In an industry that continually develops fun ways to tie the creative hands of the designers within it, the amount of creative needed to support campaigns is on an upward trend.
Furthermore, the interactive industry as a whole is starting to recognize that e-mail design is an entirely different animal from both a visual and technical level and should be treated accordingly.
For instance, Wachovia’s online marketing department has grown its e-mail marketing staff to keep up with the resource requirements of its ongoing campaigns.
From creating the company’s general newsletters, to sending curriculum-style campaigns that educate consumers and support mini-sites and sending direct marketing e-mails that promote products and services, Wachovia’s e-mail campaigns are becoming more complex and demanding on its creative and operational resources.
Against the odds, the inbox might yet become a prettier place. Here are some practical steps to ensure your campaigns are up to the challenge:
? Design specifically for the area of the e-mail that appears above-the-fold or above the point where the user has to scroll to uncover more content.
? Organize e-mail content into a visual hierarchy where graphic-design techniques highlight different areas of content more than others. This will allow the user to quickly understand the e-mail’s information and enable us marketers to draw their attention to certain areas.
? Make the overall e-mail design very graphical and visually engaging.
Design using imagery that will draw the users’ attention and support the main communication objective of the e-mail.
Since users are conditioned to manually “load images” within their e-mail clients, the creative should present graphical calls to action and linkable product images to entice users to interact with the e-mail message.
? Provide a visual flow to the e-mail where each content section is visually linked to another. For instance, use imagery that breaks the borders of the content sections so they overlap.

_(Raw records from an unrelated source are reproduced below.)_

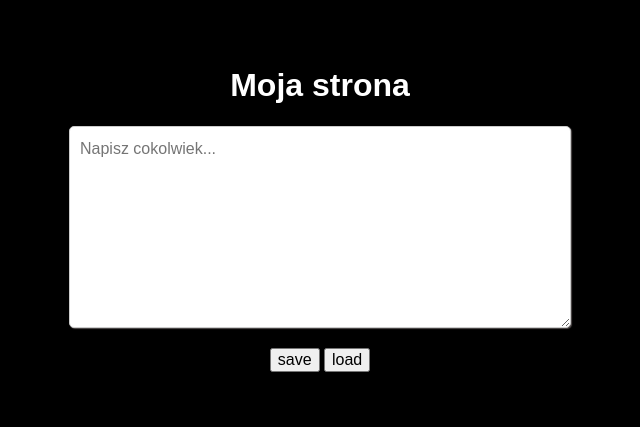
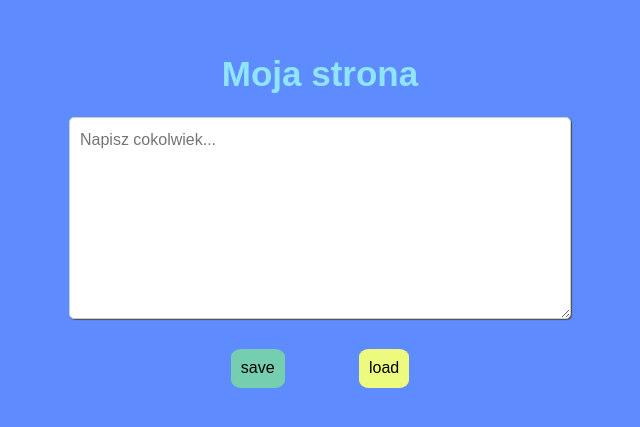
Before and after one commit to maciejWojciechowski99/Simple-Editor, a website built with webpack: page src/pages/index.html in a window 1280 px wide. Shown: the part 191-618 px from the top of the page, without its empty margins (320-960 px from the left). Built offline with nearby package versions, Linux system fonts and the light colour scheme.

Commit message:
End of my first simple-editor

```diff
--- a/src/scss/main.scss
+++ b/src/scss/main.scss
@@ -4,7 +4,7 @@
 @import "modules/hello.scss";
 
 body {
-  background: #000;
+  background: rgb(94, 140, 255);
   color: #fff;
   display: flex;
   justify-content: center;
@@ -14,8 +14,9 @@ body {
   font-family: Arial, Helvetica, sans-serif;
 }
 
-.h1{
+h1{
   font-size: 35px;
+  color: rgb(143, 229, 255);
 }
 
 .entry--js{
@@ -28,19 +29,34 @@ body {
   box-shadow: 1px 1px 1px rgb(82, 77, 77);
 }
 
-.button__load{
+.button__load--js{
   max-width: 100px;
   margin-top: 10px;
   gap:20px;
   padding: 10px;
   margin-left: 70px;
+  border-radius: 20%;
+  background-color: rgb(238, 250, 125);
+  border: none;
+  outline: none;
+
+}
+.button__load--js:hover{
+  background-color: rgb(124, 131, 65);
 }
 
 
-.button__save{
+.button__save--js{
   max-width: 100px;
   margin-top: 10px;
   padding: 10px;
+  border-radius: 20%;
+  background-color: rgb(117, 206, 175);
+  border: none;
+
+}
+.button__save--js:hover{
+  background-color: rgb(66, 123, 103)
 }
 
 .div{
```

This will let the user know that more content lies below the fold and all they have to do is scroll down to uncover it. In the past, e-mails that had a rigid, grid-like structure where the content sections were stacked on top of each other misled the user to believe the bottom of the first content sections was the end of the e-mail.